Records from a dataset

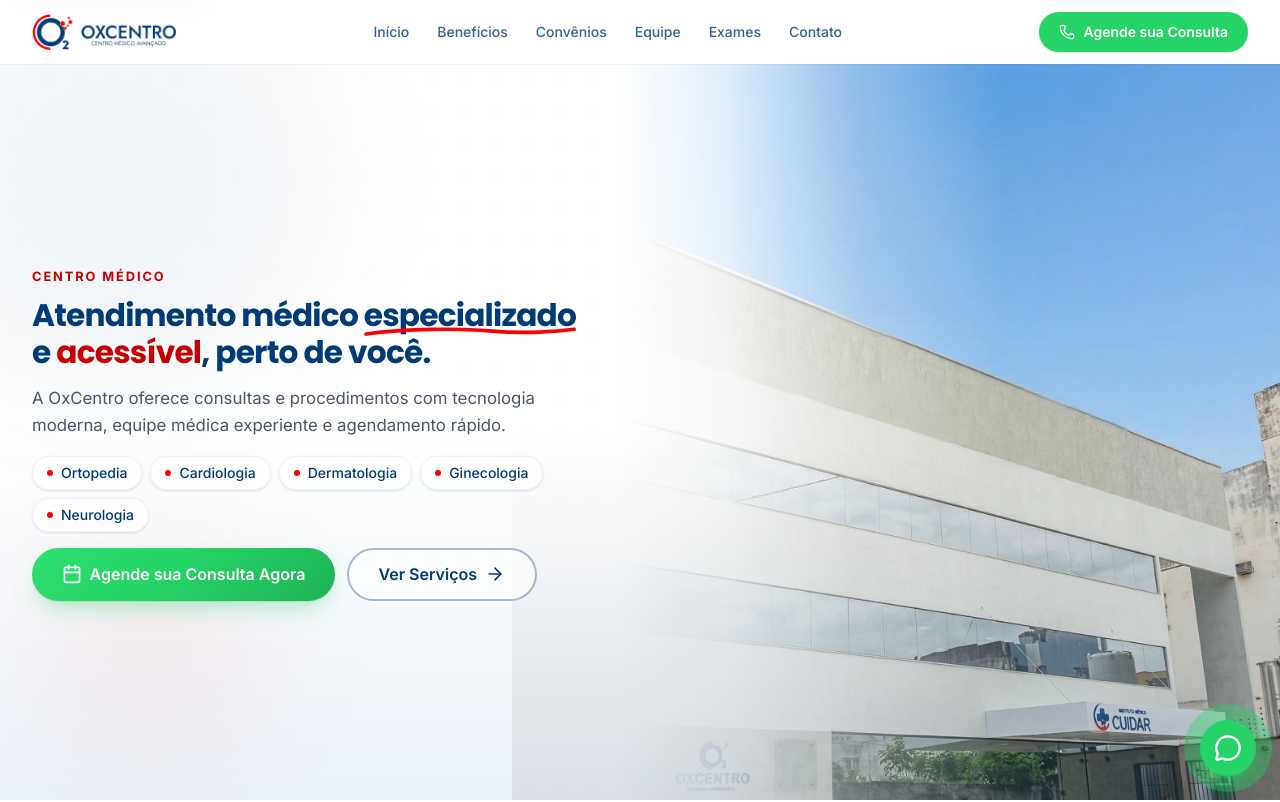
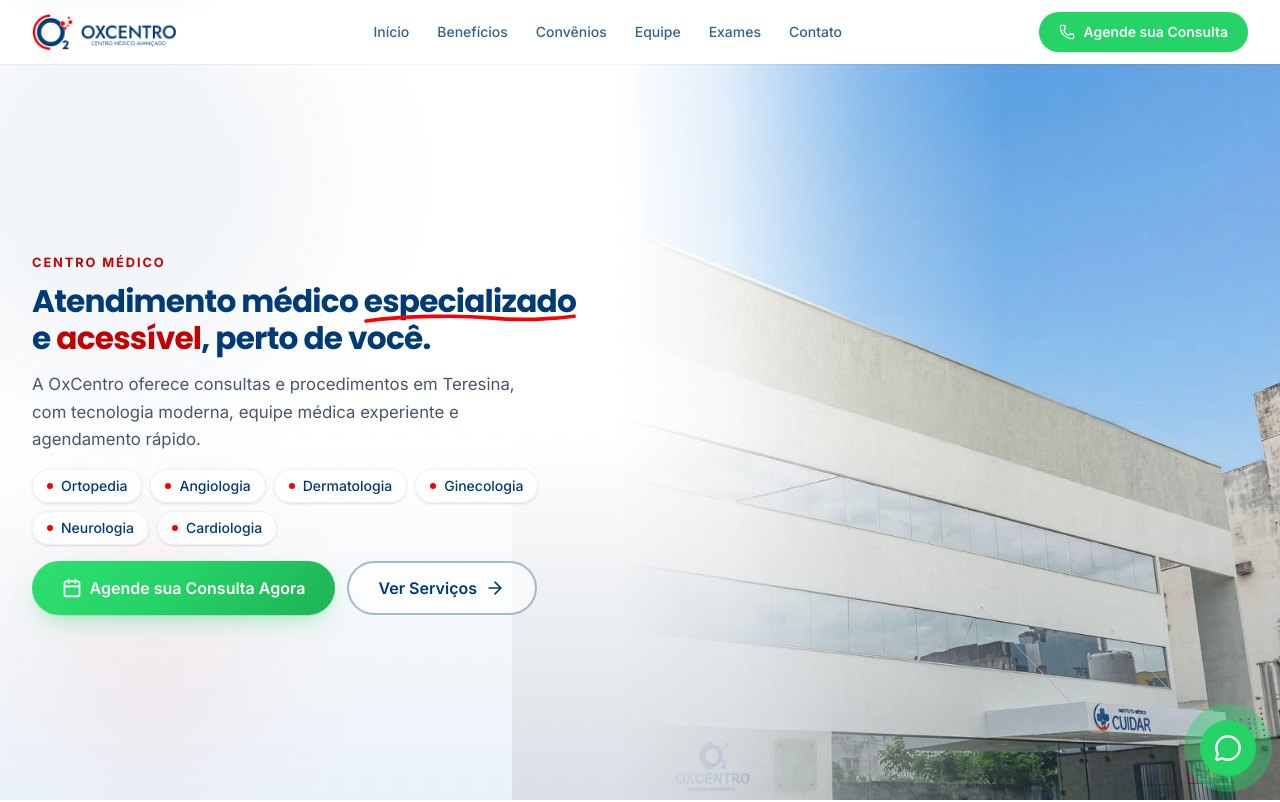
Before and after one commit to WrMaxMarketing/oxcentro, a Next.js app: page / in a window 1280 px wide. Shown: the top 802 px of the page. Built offline with nearby package versions, Linux system fonts and the light colour scheme.

Commit message:
feat(hero): cidade no título, chips alinhados ao corpo clínico, LCP com priority

```diff
--- a/components/oxcentro/hero-section.tsx
+++ b/components/oxcentro/hero-section.tsx
@@ -1,7 +1,19 @@
 import { Calendar, ArrowRight } from 'lucide-react'
 import Image from 'next/image'
 
-const specialties = ['Ortopedia', 'Cardiologia', 'Dermatologia', 'Ginecologia', 'Neurologia']
+// HIDE (orig): const specialties = ['Ortopedia', 'Cardiologia', 'Dermatologia', 'Ginecologia', 'Neurologia']
+// Lista alinhada ao corpo clínico real (ver components/oxcentro/specialties-section.tsx).
+// Trocado "Cardiologia" de posição e incluída "Angiologia" (3 angiologistas na Equipe).
+const specialties = [
+  'Ortopedia', // Dr. Davi Braga de Carvalho
+  'Angiologia', // Janderson, Raissa e Saulo (3 angiologistas na Equipe)
+  'Dermatologia', // Dra. Mariana Soares Ferreira
+  'Ginecologia', // Dra. Ana Patrícia Nunes Barros
+  'Neurologia', // Dra. Ana Karoline da Costa Monteiro
+  // TODO: confirmar especialidade com a clínica — não há cardiologista listado na Equipe,
+  //       embora existam exames cardíacos (Eletrocardiograma, Holter, MAPA). Mantido até confirmação.
+  'Cardiologia',
+]
 
 const WHATSAPP_LINK =
   'https://wa.me/5586999709973?text=Ol%C3%A1!%20Gostaria%20de%20agendar%20uma%20consulta.'
@@ -14,6 +26,7 @@ export function HeroSection() {
     >
       {/* ===== IMAGEM DE FUNDO À DIREITA (lg+) — parte do background, com fade à esquerda ===== */}
       <div className="pointer-events-none absolute inset-y-0 right-0 hidden lg:block lg:w-[60%]">
+        {/* LCP do hero: next/image com priority garante preload da imagem principal */}
         <Image
           src="/images/oxcentro-building.jpg"
           alt="Prédio OxCentro Médico"
@@ -88,8 +101,10 @@ export function HeroSection() {
               className="text-cinza text-base lg:text-[1.05rem] leading-relaxed max-w-lg animate-fade-up"
               style={{ animationDelay: '0.16s', marginBottom: 'clamp(0.85rem, 2vh, 1.5rem)' }}
             >
-              A OxCentro oferece consultas e procedimentos com tecnologia moderna, equipe médica
-              experiente e agendamento rápido.
+              {/* HIDE (orig): "A OxCentro oferece consultas e procedimentos com tecnologia moderna,
+                  equipe médica experiente e agendamento rápido." — incluído "em Teresina" (SEO local). */}
+              A OxCentro oferece consultas e procedimentos em Teresina, com tecnologia moderna, equipe
+              médica experiente e agendamento rápido.
             </p>
 
             {/* Chips de especialidades */}
```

**Task goal**
Wherever a line in the records contains the word "function", copy that line.

**Solution**
@@ -14,6 +26,7 @@ export function HeroSection() {
@@ -88,8 +101,10 @@ export function HeroSection() {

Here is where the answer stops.